The Five Stages of Grief
As I have said, each person’s grief is unique: your relationship was unique, only you experienced it and as such it can seem unnatural to think that there are “stages” of grief or that it can be conceptualised in a formula. But it might help to know that the following reactions are common amongst grieving people. Very often I find that it’s hard to accept anger – one can feel as though it’s a useless emotion at this time, but it’s also one of the most common. When I work with people we do not try to find what stage we are at, as if it is a linear journey, but we can recognise that we are experiencing this emotion, be it denial, anger or any of the many emotions that rise and pass.
The five stages of grief were initially proposed by Elisabeth Kubler-Ross in her book ‘On Death and Dying’.
- Denial – this is usually the first stage of grief that helps us to survive the loss. It is a stage of shock and denial. Life may make no sense, the world may appear overwhelming or meaningless, or we may become numb. On the positive side, denial is our way of coping until we can start to accept the reality of the loss.
- Anger – is a normal part of the healing process . Anger might be directed at yourself, the person who died, medical staff or God. Thoughts might include ‘Why did he abandon me?’, ‘Why did God do this?’, ‘If only the doctors did more’. Anger usually arises from the pain we feel because we loved the person. When we recognise this, we can see anger as a strength, giving us temporary direction and structure after the the initial shock.
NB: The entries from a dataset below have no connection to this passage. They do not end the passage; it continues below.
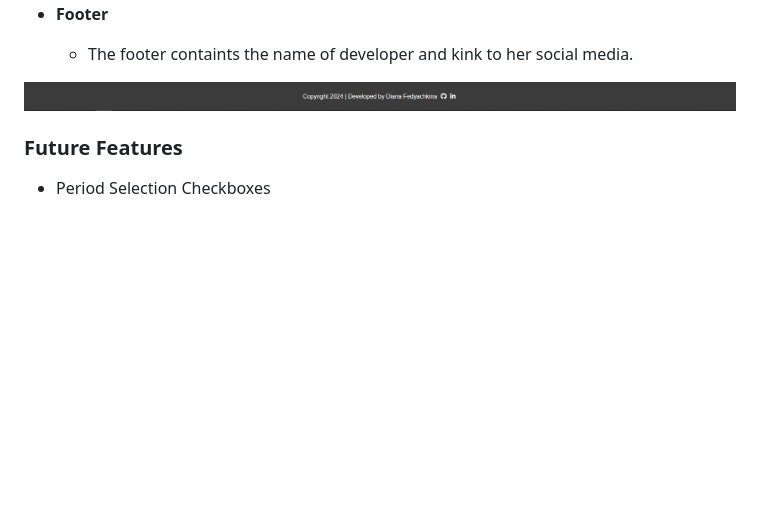
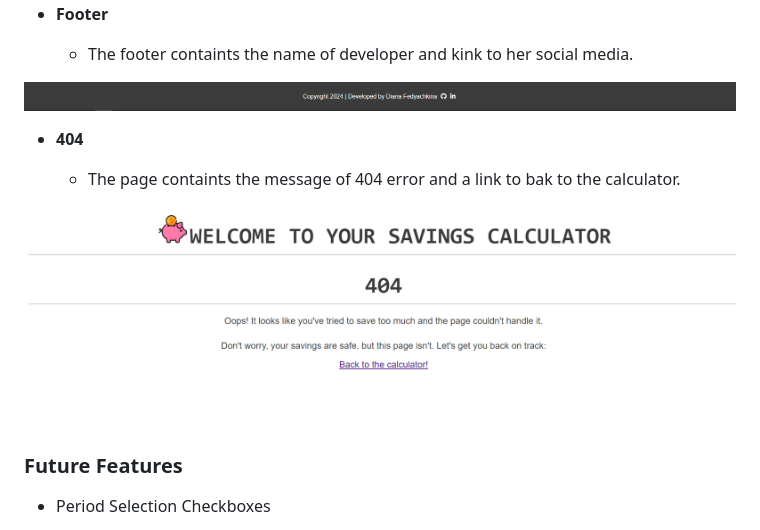
Before and after one commit to dfedyachkina/savings-calculator, a Markdown page: README.md, the part around the change. Drawn GitHub-style; blank space fills up the shorter version.

Commit message:
Add a feature of 404 page

```diff
--- a/README.md
+++ b/README.md
@@ -60,6 +60,12 @@ I used [coolors.co](https://coolors.co/e84610-009fe3-4a4a4f-445261-d63649-e6ecf0
     - The footer containts the name of developer and kink to her social media.
 
 ![screenshot](documentation/features/feature05.png)
+
+- **404**
+
+    - The page containts the message of 404 error and a link to bak to the calculator.
+
+![screenshot](documentation/features/feature06.png)
 
 ### Future Features
 
```
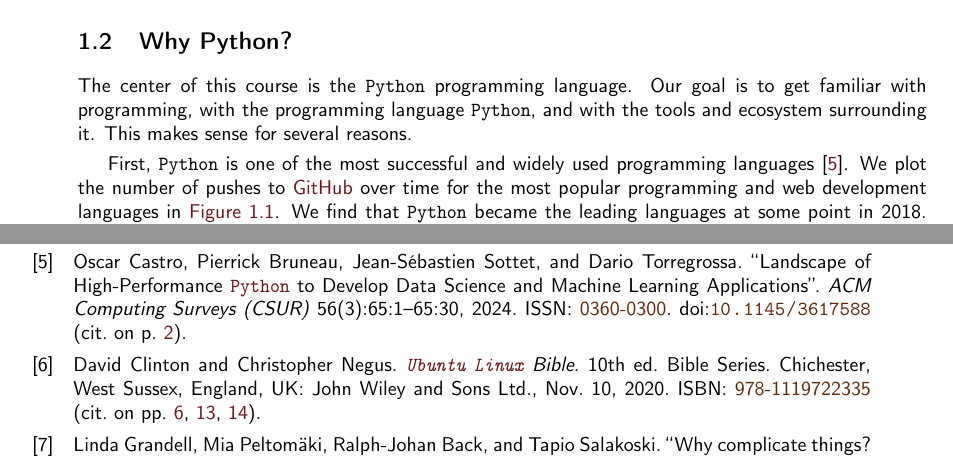
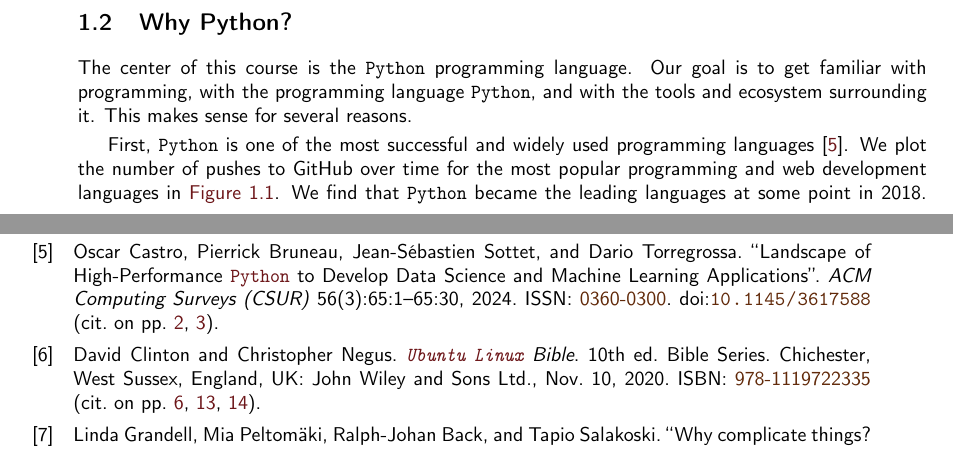
Before and after one commit to thomasWeise/programmingWithPython, a LaTeX book (book.tex, which reads text/main/introduction/whyPython/whyPython.tex): two parts of pages 5 and 19 of 20, joined at a grey line, cut so that both start at the same text. Compiled offline with pdfLaTeX.

Commit message:
slight reformatting

```diff
--- a/text/main/introduction/whyPython/whyPython.tex
+++ b/text/main/introduction/whyPython/whyPython.tex
@@ -2,4 +2,4 @@
 %
 The center of this course is the \python\ programming language.
 Our goal is to get familiar with programming, with the programming language \python, and with the tools and ecosystem surrounding it.
-This makes sense for several reasons.
+This makes sense for several reasons.%
@@ -6,3 +11,5 @@ This makes sense for several reasons.
+\label{fig:languagesByGithubPushes}%
+\end{figure}%
 
 First, \python\ is one of the most successful and widely used programming languages~\cite{CBST2024LOHPPTDDSAMLA}.
 We plot the number of pushes to \github\ over time for the most popular programming and web development languages in \cref{fig:languagesByGithubPushes}.
```
Also changed, not shown: text/main/introduction/whyPython/whyPython.tex (12 more changed lines).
- Bargaining – this stage is often accompanied by feelings of guilt. We wonder ‘what if?’ or ‘if only’. We want to go back and do things differently to change the outcome. ‘If I had done xyz, then this wouldn’t have happened’. We find fault with ourselves, or we try to negotiate our way out of feeling pain.
- Depression – when we realise we can’t change the past, our thoughts turn to the present, and we feel the enormity of the loss. Emptiness and depression can descend. We are intensely sad, withdraw from life and wonder if there is any point going on. This depression may not be a sign of mental illness – it may be a perfectly understandable response to the situation. But if these feelings are unrelenting, extremely distressing or cause concern, then a qualified mental health professional may be able to help.
- Acceptance – the final stage, acceptance, does not mean that everything is back to normal as before. This stage is about accepting the new reality – a world where our loved one is not present. We learn to live with it and re-assign roles in our life. We may start to feel moments of joy and this may lead us to feel that we are betraying our loved one. But this stage signals our growth as we build new connections and relationships.
As Sheryl Sandberg, Chief Operating Officer at Facebook, wrote in her recent book about grieving her husband and the father of their two young children:
“It’s important to remember that everyone grieves in their own way and on their own time. There’s no right way to do it…To this day and I believe for the rest of my life, I will live with both the grief of losing Dave – of missing option A – but also the desire to try to make the most out of option B.”
(Sheryl Sandberg, ‘Option B: Facing Adversity, Building Resilience, and Finding Joy’)